Change listing data
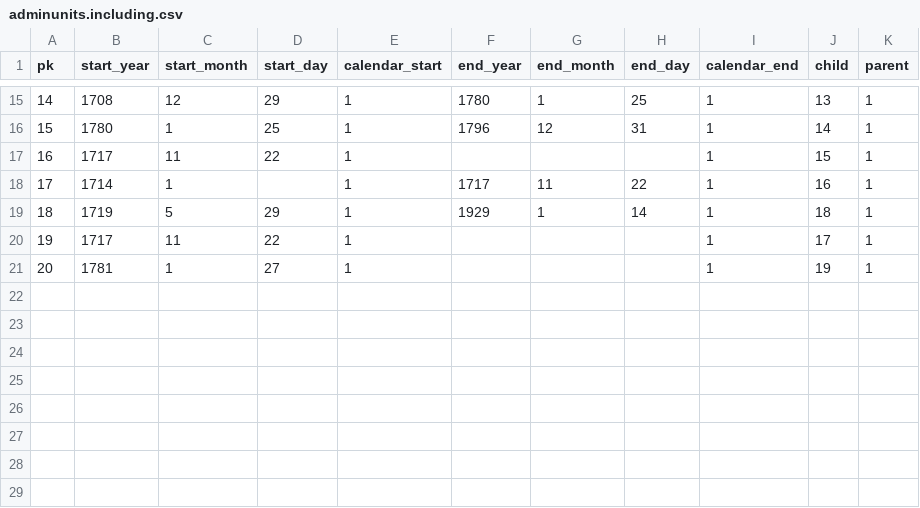
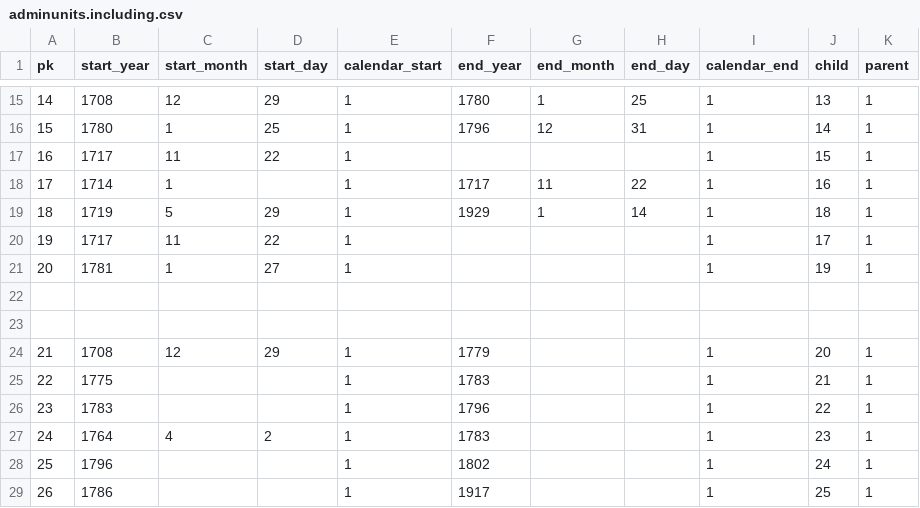
Before and after one commit to syeysk/hi_tree, a CSV file: data/adminunits.including.csv, drawn as a sheet; only a part is shown, gaps mark what is left out.

```diff
--- a/data/adminunits.including.csv
+++ b/data/adminunits.including.csv
@@ -21 +21,9 @@ pk,start_year,start_month,start_day,calendar_start,end_year,end_month,end_day,ca
 20,1781,1,27,1,,,,1,19,1
+
+
+21,1708,12,29,1,1779,,,1,20,1
+22,1775,,,1,1783,,,1,21,1
+23,1783,,,1,1796,,,1,22,1
+24,1764,4,2,1,1783,,,1,23,1
+25,1796,,,1,1802,,,1,24,1
+26,1786,,,1,1917,,,1,25,1
```
Also changed, not shown: data/adminunits.unit.csv, data/adminunits.unitname.csv.
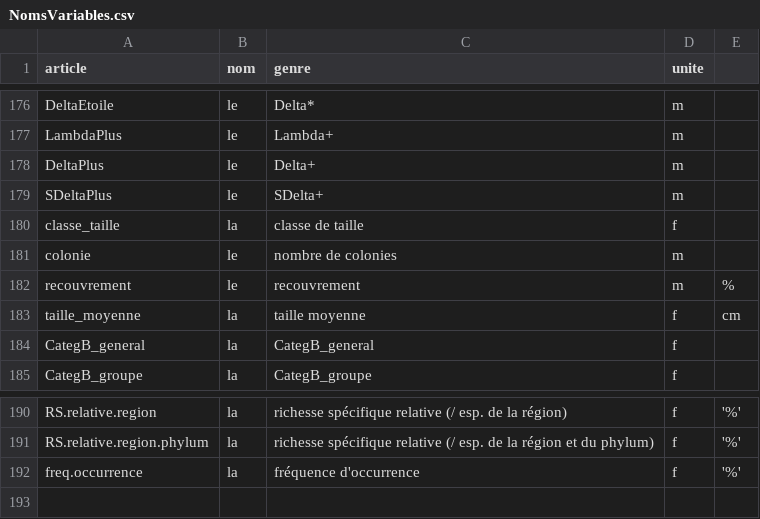
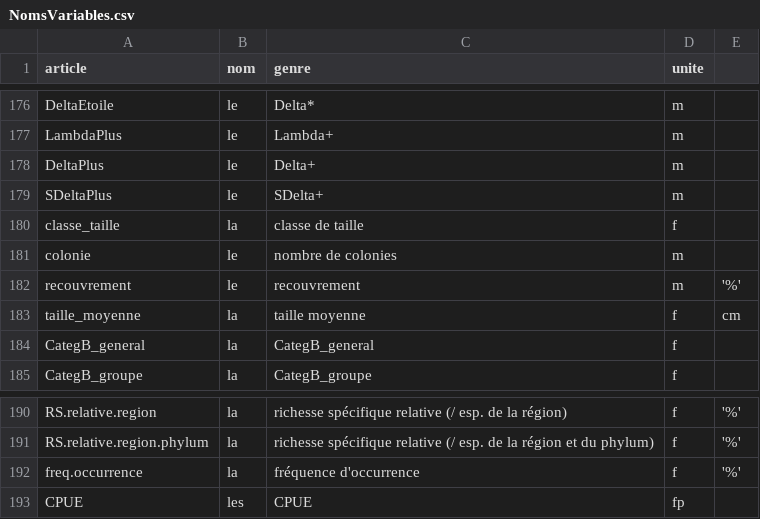
Before and after one commit to yreecht/Plateforme_PAMPA, a CSV file: Exec/NomsVariables.csv, drawn as a sheet; only a part is shown, gaps mark what is left out.

Commit message:
Version 0.98-3 :   * Bugfix : prise en compte des vrais zéros lorsque calcul des biomasses, nombres, densités, poids, CPUE,...   * Simplification de la plupart des calculs de métriques (moins d'étapes intermédiaires).   * Bugfix : lorsqu'un facteur n'avait que deux modalités, les comparaisons multiples plantaient.   * Modification de la prise en charge des types "pêches". Ajout d'une fonction qui teste les types et retourne un bouléen (TRUE si correspond à de la pêche).   * Changement de l'ordre des couleurs pour les graphiques (pour que RE=réserve soit en rouge).
En cours :
  * Début de développement des regroupements d'observations selon des critères.

git-svn-id: svn://localhost@51 8ebfeadf-b5f3-be42-b472-c96887378374

```diff
--- a/Exec/NomsVariables.csv
+++ b/Exec/NomsVariables.csv
@@ -181,3 +181,3 @@
 "colonie","le","nombre de colonies","m",""
-"recouvrement","le ","recouvrement","m","%"
+"recouvrement","le ","recouvrement","m","'%'"
 "taille_moyenne","la ","taille moyenne","f","cm"
@@ -192 +192,2 @@
 "freq.occurrence","la ","fréquence d'occurrence","f","'%'"
+"CPUE","les ","CPUE","fp",""
```
Also changed, not shown: 16 other files.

*WORK ORDER*:
Find the word "NomsVariables" in the records. Copy every line it appears in.

*REPLY TO THE TASK*:
Before and after one commit to yreecht/Plateforme_PAMPA, a CSV file: Exec/NomsVariables.csv, drawn as a sheet; only a part is shown, gaps mark what is left out.
--- a/Exec/NomsVariables.csv
+++ b/Exec/NomsVariables.csv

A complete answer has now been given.